### Exercise aim
Look through the lines below and extract any with the word "docs".

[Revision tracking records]

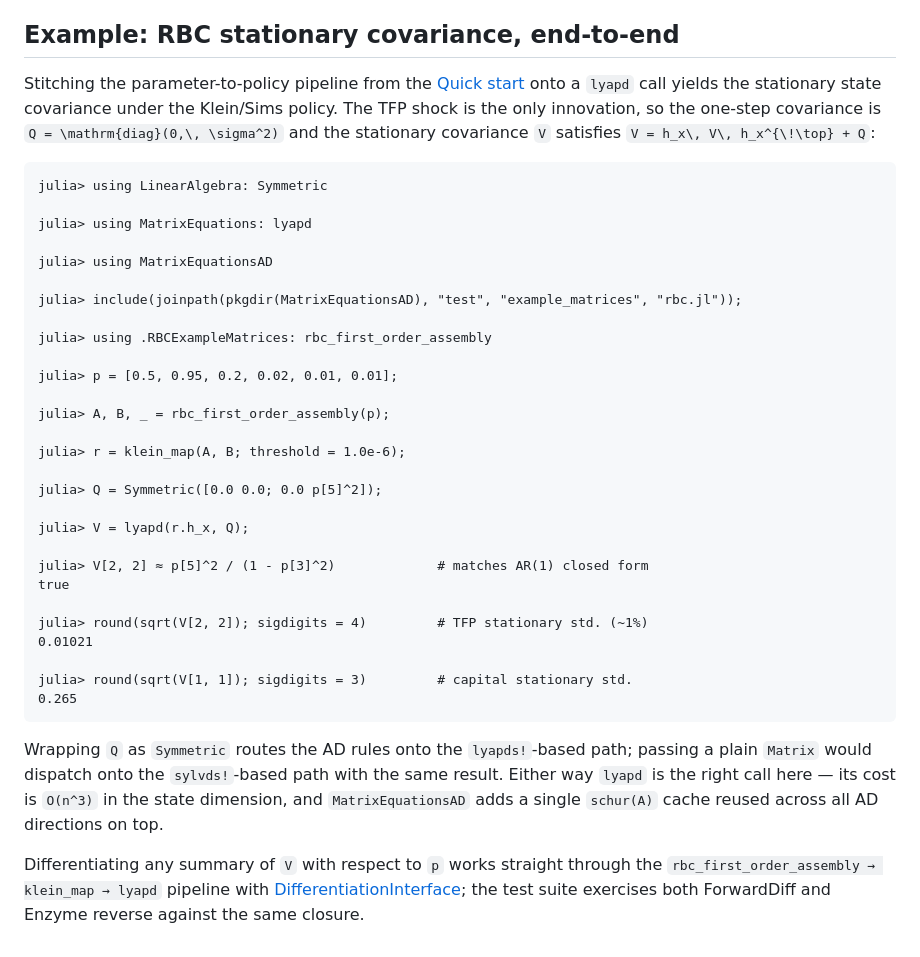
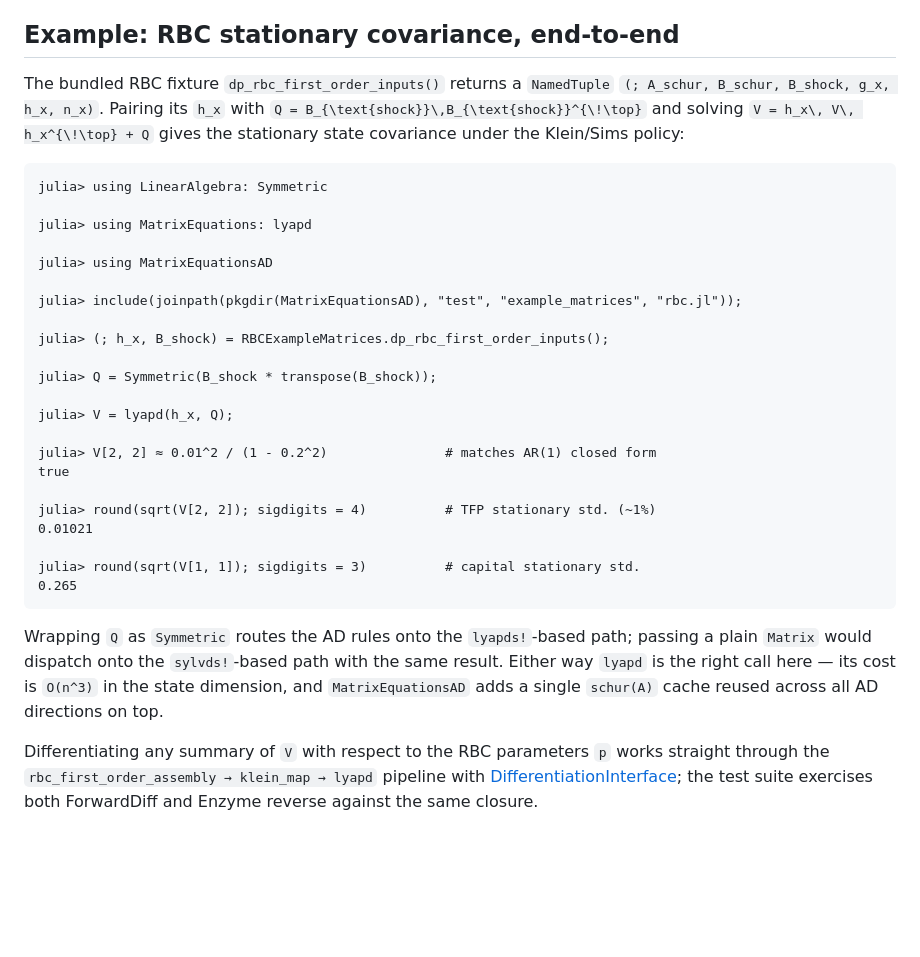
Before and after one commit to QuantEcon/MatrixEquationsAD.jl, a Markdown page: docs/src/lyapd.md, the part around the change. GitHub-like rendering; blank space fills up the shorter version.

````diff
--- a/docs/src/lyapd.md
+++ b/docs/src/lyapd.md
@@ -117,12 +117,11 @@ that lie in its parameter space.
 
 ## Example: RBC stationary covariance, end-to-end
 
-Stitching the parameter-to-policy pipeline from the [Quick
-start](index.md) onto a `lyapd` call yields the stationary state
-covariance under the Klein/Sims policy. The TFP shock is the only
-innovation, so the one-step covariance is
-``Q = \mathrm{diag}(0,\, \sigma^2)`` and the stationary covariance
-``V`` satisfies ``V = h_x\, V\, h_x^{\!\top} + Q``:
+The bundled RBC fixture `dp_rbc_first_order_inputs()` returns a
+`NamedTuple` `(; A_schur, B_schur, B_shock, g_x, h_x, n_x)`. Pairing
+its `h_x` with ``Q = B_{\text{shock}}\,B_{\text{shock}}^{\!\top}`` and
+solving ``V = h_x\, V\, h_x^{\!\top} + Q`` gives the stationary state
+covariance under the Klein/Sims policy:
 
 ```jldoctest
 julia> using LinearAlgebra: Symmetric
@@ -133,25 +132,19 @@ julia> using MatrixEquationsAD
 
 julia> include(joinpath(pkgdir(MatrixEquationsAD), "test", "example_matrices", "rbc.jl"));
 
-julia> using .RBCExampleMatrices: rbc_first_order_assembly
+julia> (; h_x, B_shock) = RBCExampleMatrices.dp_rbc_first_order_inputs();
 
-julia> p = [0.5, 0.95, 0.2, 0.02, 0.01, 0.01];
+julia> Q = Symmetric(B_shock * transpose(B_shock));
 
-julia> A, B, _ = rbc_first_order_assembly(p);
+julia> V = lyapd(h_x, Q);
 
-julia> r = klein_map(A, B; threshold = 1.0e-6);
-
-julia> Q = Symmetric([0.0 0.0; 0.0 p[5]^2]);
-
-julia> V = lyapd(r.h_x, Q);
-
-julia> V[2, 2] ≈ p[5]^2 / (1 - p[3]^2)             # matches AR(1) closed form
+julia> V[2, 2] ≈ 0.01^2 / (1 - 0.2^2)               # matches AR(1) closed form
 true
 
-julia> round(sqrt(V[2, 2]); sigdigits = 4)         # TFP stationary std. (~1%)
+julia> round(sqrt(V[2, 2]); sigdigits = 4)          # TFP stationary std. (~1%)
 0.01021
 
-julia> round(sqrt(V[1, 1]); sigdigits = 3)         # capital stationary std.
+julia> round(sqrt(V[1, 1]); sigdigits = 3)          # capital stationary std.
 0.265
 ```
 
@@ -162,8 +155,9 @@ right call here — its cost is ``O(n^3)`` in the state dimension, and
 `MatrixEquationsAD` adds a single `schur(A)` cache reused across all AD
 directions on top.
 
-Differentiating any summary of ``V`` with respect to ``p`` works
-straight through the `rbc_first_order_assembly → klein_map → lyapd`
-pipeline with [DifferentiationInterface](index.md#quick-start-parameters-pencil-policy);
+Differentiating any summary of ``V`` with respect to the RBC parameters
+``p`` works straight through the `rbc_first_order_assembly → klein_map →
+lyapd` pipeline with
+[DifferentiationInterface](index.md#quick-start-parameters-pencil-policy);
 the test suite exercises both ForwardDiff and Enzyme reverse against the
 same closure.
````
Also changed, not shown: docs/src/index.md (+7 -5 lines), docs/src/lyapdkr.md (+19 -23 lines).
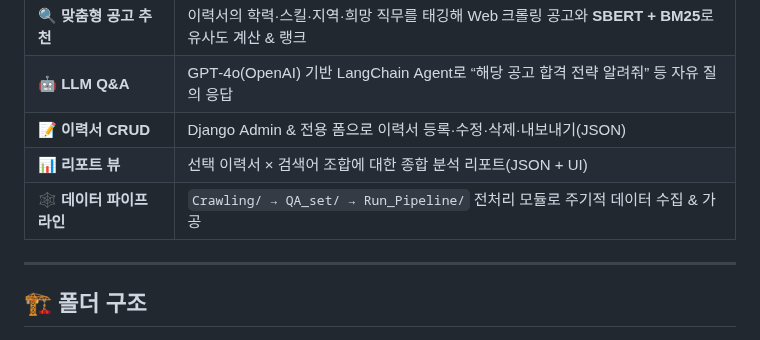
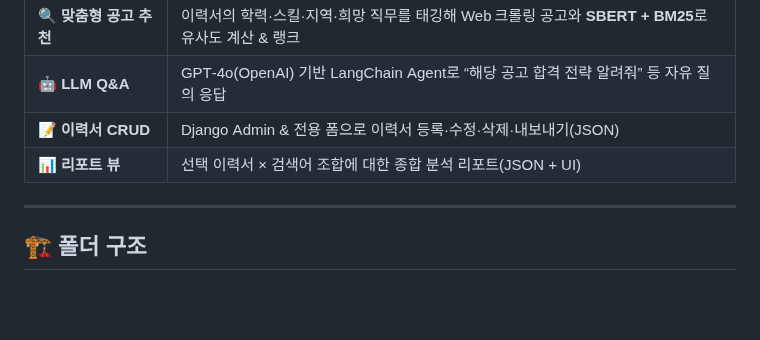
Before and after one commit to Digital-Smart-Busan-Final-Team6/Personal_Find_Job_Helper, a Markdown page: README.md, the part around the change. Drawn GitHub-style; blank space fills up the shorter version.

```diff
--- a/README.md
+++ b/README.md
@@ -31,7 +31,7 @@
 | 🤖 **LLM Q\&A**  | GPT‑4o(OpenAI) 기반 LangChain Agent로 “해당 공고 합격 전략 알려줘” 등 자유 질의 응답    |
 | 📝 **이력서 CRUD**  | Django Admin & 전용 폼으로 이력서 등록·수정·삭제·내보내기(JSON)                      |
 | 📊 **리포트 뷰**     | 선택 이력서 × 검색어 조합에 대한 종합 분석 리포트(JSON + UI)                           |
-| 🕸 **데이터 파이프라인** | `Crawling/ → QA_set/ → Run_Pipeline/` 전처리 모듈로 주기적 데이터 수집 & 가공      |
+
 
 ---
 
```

### Exercise answer
Before and after one commit to QuantEcon/MatrixEquationsAD.jl, a Markdown page: docs/src/lyapd.md, the part around the change. GitHub-like rendering; blank space fills up the shorter version.
--- a/docs/src/lyapd.md
+++ b/docs/src/lyapd.md
Also changed, not shown: docs/src/index.md (+7 -5 lines), docs/src/lyapdkr.md (+19 -23 lines).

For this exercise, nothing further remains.